June 6th was marked around the world by activists protesting the 47th year of the Israeli ‘occupation’ of the West Bank, East Jerusalem, the Gaza Strip and the Syrian Golan Heights. But calls to ‘End the Occupation’ fall short of clarifying the events of 1967 and how they fit in to wider Zionist designs. The policies that were implemented following the 1967 war were in reality a continuation of Israeli colonial policies that began en-masse in the late 1940’s as the Nakba began. Amongst the many issues that confirm this notion, is the fate of three Palestinian villages in the Latrun triangle, that were depopulated, destroyed and annexed in 1967, in much the same manner as had happened widely in 1948.
The villages of Imwas, Beit Nuba and Yalu lie within what is now referred to as the ‘West Bank’ on the road from Jerusalem towards Jaffa and Tel Aviv. These villages were attacked by Zionist forces in 1948 but local resistance successfully defended the villages.
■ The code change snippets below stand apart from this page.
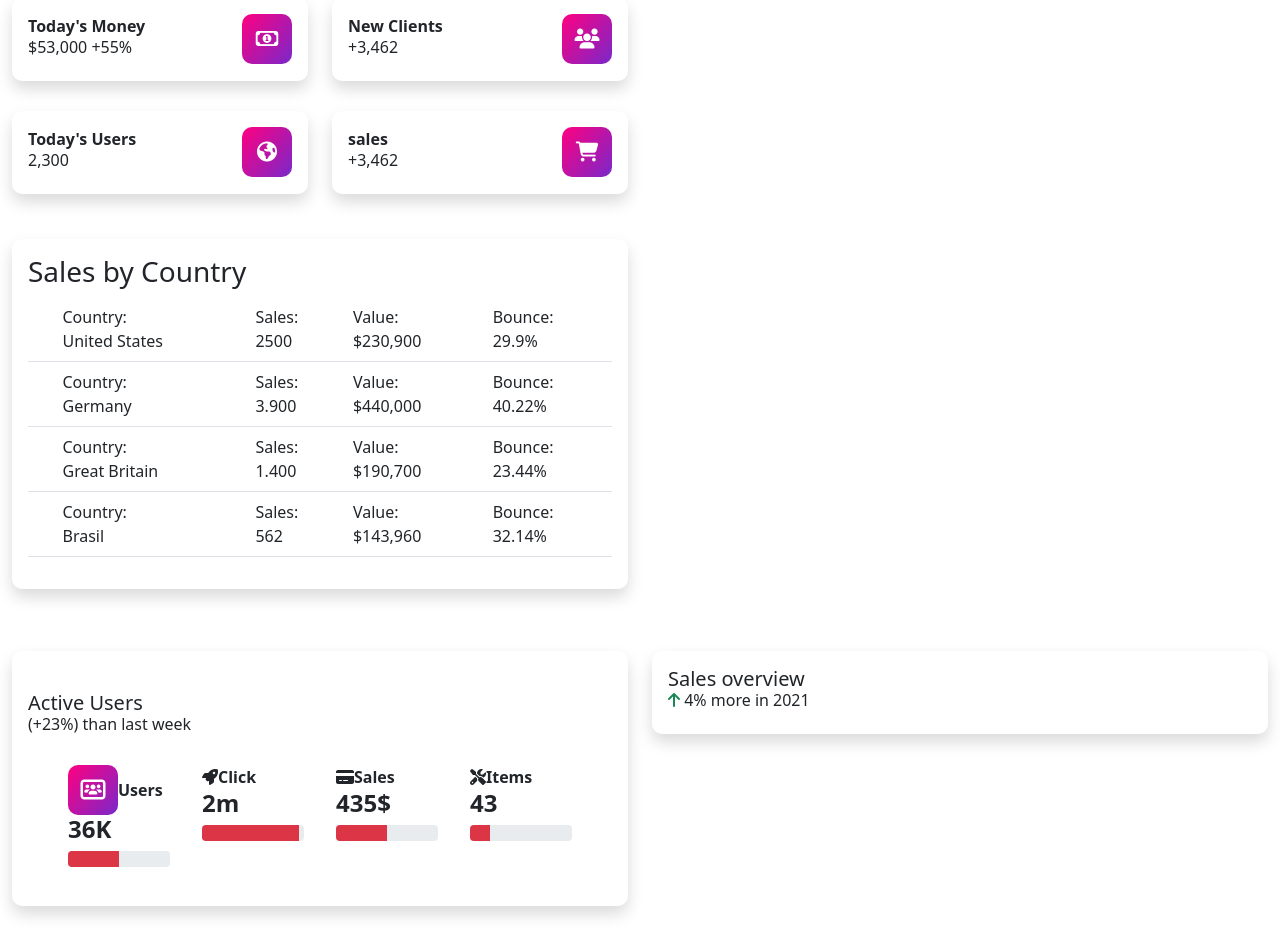
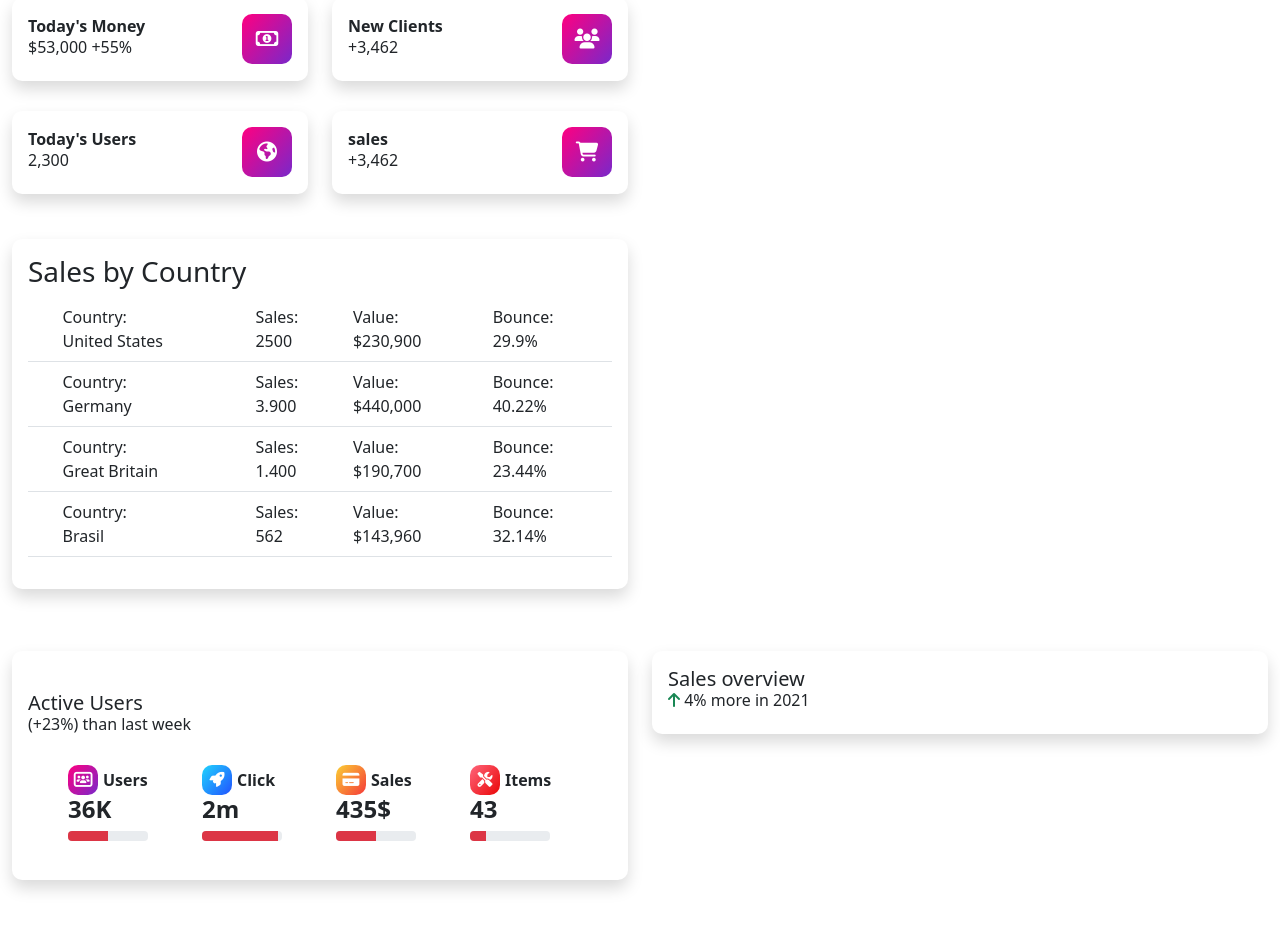
Before and after one commit to Dhruv1395/dashboard, a plain HTML site: page adminpanel2/index.html in a window 1280 px wide. Shown: the part 154-1091 px from the top of the page. After the commit the page ends 1065 px from the top, so only its background shows below. Drawn offline with nearby package versions, Linux system fonts and the light colour scheme.

Commit message:
Update style.css

```diff
--- a/adminpanel2/style.css
+++ b/adminpanel2/style.css
@@ -19,7 +19,7 @@ p{
 }
 .card-body{
     display: flex;
-    justify-content: space-between;
+    /* justify-content: space-between; */
 }
 
 
@@ -44,3 +44,42 @@ p{
 .menu i{
     padding: 0 5px 0 15px;
 }
+
+
+#graph .icon{
+    height: 30px;
+    width: 30px;
+    background: linear-gradient(310deg, #7928ca, #ff0080);
+    border-radius: 10px;
+    padding: 2%;
+
+}
+#graph .icon2{
+    height: 30px;
+    width: 30px;
+    background: linear-gradient(310deg, #2152ff, #21d4fd);
+    border-radius: 10px;
+}
+#graph .icon3{
+    height: 30px;
+    width: 30px;
+    background: linear-gradient(310deg, #f53939, #fbcf33);
+    border-radius: 10px;
+}
+#graph .icon4{
+    height: 30px;
+    width: 30px;
+    background: linear-gradient(310deg, #ea0606, #ff667c);
+    border-radius: 10px;
+}
+#graph i{
+    font-size: 15px;
+    color: white;
+}
+#graph span{
+    margin: 0 5px;
+}
+.progress{
+    height: 10px;
+    width:80px;
+}
```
In 1967, as Israel occupied the West Bank, particular attention was given to the three Latrun villages that had not been colonised in 1948. Imwas, Beit Nuba and Yalo were attacked and occupied, and their populations were driven from their homes. After the villages had been depopulated, they were systematically blown up. In his memoir – Righteous Victims – Moshe Dayan described the attacks, “[houses were destroyed] not in the battle, but as punishment … and in order to chase away the inhabitants.” The depopulation and destruction of the villages in this manner amount to acts of war crimes under international law and treaties.
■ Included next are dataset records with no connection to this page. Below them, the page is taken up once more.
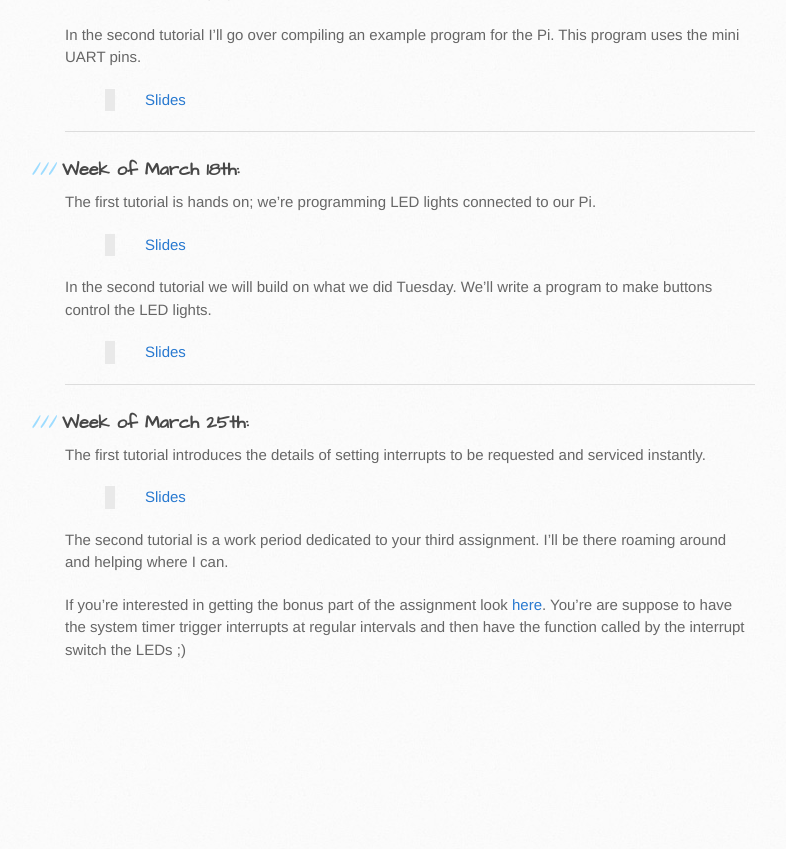
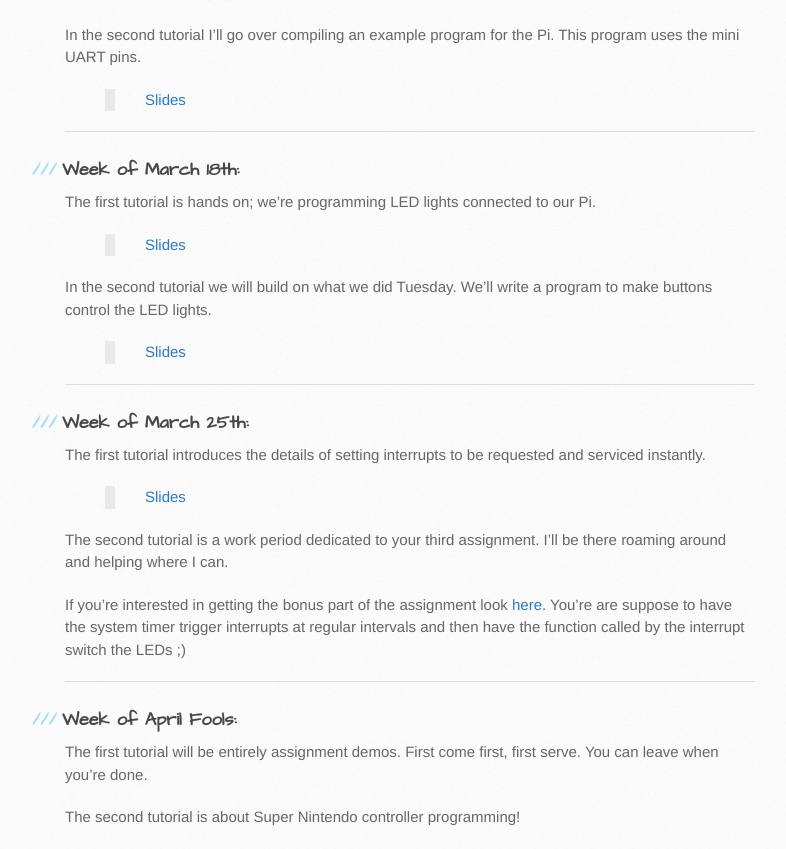
Before and after one commit to philstutorials/philstutorials.github.io, a Jekyll site: the page built from CPSC359W.md, in a window 1280 px wide and 1400 px high, scrolled down 3907 px. Shown: the top 849 px of the window, without its empty margins (105-891 px from the left). Built offline with Jekyll 4.4.1, drawn with Linux system fonts in a browser that asks for light colours; our own code applies the rules of GitHub Pages for plain Markdown files; before the commit the page ends 4611 px from its top, so only the background shows below that; grey boxes are pictures that could not be loaded.

Commit message:
Update CPSC359W.md

```diff
--- a/CPSC359W.md
+++ b/CPSC359W.md
@@ -126,3 +126,11 @@ The first tutorial introduces the details of setting interrupts to be requested
 The second tutorial is a work period dedicated to your third assignment. I'll be there roaming around and helping where I can.
 
 If you're interested in getting the bonus part of the assignment look [here](https://www.valvers.com/open-software/raspberry-pi/step04-bare-metal-programming-in-c-pt4/). You're are suppose to have the system timer trigger interrupts at regular intervals and then have the function called by the interrupt switch the LEDs ;)
+
+----
+
+### Week of April Fools:
+The first tutorial will be entirely assignment demos. First come first, first serve. You can leave when you're done.
+
+The second tutorial is about Super Nintendo controller programming!
+<iframe src="https://giphy.com/embed/vPkvJ6zrHrp1C" width="480" height="480" frameBorder="0" class="giphy-embed" allowFullScreen></iframe><p><a href="https://giphy.com/gifs/haydiroket-victory-snes-vPkvJ6zrHrp1C">via GIPHY</a></p>
```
These three Palestinians villages remain empty today. Their former residents now live in enforced exile in refugee camps, Palestinian cities and across international borders. Over the ruins of Imwas and Yalu, the Jewish National Fund (JNF) in 1973 established ‘Canada Park’ – an Israeli national park (within the ‘West Bank’) and picnic area.
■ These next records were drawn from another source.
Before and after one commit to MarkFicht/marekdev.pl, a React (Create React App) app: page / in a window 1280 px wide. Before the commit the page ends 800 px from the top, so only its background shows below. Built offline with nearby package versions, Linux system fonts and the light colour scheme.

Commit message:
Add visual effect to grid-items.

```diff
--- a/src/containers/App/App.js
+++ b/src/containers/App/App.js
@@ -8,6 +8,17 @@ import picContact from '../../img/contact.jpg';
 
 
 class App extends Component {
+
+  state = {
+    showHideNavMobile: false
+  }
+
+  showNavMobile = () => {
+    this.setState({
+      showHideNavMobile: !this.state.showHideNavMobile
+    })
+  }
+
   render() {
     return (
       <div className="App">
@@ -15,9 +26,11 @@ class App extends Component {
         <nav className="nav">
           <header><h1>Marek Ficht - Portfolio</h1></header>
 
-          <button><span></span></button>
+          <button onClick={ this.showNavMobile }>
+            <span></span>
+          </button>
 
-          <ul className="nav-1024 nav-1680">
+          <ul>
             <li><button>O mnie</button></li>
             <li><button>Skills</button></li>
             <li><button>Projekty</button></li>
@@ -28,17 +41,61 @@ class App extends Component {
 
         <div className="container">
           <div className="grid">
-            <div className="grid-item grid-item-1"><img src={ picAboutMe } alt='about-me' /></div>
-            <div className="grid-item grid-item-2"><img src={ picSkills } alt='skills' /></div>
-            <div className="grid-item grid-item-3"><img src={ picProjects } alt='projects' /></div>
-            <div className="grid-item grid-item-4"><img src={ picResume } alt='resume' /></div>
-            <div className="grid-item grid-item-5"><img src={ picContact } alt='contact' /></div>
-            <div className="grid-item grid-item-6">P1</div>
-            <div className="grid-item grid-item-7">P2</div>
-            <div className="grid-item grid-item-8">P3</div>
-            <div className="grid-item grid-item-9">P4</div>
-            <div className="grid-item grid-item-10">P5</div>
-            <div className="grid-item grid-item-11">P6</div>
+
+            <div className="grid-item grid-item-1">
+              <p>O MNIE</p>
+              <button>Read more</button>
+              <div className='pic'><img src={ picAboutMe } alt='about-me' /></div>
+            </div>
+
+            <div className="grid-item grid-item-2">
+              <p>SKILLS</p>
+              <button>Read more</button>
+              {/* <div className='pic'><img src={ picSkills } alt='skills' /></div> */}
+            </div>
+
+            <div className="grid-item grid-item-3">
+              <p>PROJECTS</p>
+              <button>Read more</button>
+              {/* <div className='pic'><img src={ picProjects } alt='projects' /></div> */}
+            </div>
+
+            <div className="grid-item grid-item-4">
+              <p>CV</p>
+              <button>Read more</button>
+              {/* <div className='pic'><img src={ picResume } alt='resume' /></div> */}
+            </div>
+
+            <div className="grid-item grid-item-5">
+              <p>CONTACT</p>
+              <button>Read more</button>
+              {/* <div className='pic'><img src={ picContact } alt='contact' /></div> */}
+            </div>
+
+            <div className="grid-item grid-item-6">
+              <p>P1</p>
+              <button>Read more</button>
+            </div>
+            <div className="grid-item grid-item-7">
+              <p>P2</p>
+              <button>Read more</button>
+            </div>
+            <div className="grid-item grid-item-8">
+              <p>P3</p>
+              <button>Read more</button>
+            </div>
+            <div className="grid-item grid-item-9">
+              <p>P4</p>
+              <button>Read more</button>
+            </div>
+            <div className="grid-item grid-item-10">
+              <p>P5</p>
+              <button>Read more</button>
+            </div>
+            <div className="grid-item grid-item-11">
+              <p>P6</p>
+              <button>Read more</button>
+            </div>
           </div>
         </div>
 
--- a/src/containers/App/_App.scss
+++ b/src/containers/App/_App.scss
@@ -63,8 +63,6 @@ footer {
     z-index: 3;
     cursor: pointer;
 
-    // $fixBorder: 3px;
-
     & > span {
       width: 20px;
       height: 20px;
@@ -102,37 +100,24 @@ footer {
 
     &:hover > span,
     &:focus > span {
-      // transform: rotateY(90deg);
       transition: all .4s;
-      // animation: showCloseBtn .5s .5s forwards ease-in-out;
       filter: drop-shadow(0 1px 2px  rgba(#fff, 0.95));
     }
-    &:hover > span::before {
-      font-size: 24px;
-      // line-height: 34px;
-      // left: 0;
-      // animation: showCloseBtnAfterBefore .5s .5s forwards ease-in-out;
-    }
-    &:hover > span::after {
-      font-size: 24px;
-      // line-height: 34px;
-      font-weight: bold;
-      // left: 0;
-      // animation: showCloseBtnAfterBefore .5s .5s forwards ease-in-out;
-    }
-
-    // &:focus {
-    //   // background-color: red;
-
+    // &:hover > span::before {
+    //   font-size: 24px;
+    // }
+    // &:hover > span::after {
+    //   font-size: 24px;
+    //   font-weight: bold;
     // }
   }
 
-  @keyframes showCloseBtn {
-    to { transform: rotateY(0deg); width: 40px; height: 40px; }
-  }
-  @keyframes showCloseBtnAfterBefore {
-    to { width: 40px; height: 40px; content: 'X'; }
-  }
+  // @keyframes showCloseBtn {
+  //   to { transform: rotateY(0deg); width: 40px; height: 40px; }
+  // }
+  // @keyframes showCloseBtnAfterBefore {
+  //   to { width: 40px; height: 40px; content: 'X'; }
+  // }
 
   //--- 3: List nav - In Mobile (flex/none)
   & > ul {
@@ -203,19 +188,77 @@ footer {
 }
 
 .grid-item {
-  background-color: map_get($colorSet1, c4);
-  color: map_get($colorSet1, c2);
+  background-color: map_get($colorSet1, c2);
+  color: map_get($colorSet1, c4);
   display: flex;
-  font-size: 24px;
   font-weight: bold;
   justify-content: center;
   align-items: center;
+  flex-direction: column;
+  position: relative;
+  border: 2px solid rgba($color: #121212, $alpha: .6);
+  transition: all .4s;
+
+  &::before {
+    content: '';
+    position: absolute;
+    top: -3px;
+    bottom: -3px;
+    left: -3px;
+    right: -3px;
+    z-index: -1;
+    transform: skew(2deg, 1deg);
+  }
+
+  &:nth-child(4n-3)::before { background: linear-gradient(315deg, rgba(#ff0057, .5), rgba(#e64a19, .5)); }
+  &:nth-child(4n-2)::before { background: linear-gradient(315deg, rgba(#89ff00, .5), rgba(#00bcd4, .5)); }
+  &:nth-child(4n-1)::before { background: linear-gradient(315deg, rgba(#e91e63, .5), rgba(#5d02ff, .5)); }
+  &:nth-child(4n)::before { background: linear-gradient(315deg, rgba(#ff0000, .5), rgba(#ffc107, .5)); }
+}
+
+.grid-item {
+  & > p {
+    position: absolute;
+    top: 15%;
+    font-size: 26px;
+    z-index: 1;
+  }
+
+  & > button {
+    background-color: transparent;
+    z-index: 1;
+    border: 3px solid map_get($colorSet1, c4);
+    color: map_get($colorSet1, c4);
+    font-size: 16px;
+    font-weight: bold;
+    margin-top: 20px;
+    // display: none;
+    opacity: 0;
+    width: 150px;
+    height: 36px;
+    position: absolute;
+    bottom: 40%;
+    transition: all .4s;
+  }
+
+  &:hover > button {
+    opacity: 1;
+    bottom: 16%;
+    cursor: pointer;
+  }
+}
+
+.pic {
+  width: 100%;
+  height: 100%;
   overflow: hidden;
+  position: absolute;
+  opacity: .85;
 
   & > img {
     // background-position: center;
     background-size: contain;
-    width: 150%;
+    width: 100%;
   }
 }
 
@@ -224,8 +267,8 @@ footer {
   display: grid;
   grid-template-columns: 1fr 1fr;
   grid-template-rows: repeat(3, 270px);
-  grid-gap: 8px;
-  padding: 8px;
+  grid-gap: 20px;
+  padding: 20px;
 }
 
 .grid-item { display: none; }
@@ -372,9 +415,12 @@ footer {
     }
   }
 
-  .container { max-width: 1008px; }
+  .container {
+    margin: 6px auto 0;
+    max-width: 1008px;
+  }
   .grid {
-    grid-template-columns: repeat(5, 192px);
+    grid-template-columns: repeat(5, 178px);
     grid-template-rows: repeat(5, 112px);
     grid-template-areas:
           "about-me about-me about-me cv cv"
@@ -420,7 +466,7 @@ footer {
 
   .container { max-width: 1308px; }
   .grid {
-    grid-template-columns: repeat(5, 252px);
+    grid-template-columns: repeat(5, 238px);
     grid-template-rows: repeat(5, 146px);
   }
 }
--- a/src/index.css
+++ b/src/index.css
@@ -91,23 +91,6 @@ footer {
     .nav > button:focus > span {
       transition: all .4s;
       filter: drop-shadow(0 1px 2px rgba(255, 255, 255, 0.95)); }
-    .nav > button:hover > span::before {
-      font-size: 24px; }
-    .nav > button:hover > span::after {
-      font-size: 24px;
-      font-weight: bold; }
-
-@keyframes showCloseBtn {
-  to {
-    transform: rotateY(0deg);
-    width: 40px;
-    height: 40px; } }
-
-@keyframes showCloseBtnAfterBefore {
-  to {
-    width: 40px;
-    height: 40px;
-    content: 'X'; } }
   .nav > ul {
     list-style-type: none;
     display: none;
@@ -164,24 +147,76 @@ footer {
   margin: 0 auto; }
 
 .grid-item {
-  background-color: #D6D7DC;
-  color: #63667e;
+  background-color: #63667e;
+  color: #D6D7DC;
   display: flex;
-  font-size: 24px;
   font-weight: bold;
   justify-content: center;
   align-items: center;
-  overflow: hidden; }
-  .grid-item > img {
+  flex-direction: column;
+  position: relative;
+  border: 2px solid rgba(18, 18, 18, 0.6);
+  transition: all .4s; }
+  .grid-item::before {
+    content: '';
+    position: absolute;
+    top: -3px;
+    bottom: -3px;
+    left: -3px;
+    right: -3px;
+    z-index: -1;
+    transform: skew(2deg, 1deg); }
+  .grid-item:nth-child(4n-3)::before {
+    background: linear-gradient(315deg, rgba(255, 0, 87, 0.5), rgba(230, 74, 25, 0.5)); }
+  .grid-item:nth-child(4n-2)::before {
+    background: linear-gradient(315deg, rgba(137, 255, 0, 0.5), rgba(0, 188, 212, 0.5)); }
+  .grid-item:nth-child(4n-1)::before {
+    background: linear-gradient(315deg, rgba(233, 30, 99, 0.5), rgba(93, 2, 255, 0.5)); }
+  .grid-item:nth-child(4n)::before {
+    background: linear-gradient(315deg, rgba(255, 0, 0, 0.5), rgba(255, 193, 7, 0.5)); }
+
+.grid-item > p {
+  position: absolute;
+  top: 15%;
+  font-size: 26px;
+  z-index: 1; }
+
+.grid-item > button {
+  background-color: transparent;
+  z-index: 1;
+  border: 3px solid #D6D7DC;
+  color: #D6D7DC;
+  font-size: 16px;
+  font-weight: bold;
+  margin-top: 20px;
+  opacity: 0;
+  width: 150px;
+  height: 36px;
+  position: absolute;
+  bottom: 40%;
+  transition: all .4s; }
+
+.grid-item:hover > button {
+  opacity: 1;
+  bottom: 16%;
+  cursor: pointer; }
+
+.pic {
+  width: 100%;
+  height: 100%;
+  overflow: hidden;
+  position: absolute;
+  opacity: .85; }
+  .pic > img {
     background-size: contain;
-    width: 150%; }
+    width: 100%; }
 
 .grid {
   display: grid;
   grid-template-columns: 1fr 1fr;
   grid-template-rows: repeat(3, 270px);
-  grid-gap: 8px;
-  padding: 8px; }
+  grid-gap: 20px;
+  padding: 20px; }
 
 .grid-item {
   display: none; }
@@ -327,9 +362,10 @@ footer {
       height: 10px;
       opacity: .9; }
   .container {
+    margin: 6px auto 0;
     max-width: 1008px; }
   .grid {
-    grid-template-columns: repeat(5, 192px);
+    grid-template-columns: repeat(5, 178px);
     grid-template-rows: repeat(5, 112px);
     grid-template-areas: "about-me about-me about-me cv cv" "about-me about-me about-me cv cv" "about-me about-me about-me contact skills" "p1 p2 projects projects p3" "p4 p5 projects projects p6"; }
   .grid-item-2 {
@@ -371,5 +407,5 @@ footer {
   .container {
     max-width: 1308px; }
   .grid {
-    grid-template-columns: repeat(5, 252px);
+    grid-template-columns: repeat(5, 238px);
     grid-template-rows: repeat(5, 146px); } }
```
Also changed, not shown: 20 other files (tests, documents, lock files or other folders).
About 10,000 Palestinians were ethnically cleansed from these three villages in 1967. They have never been allowed to return and Israel claims to have ‘annexed’ this ‘West Bank’ land. The ‘1967 War’ should not be seen as the beginning of the ‘occupation’, but rather an extension of the wider Israeli settler-colonial project which continues today under many guises and with many tools, across all areas of historic Palestine. Israeli ‘National Parks’ and the JNF are elements of this wider colonial matrix.
MEMO Photographer: Rich Wiles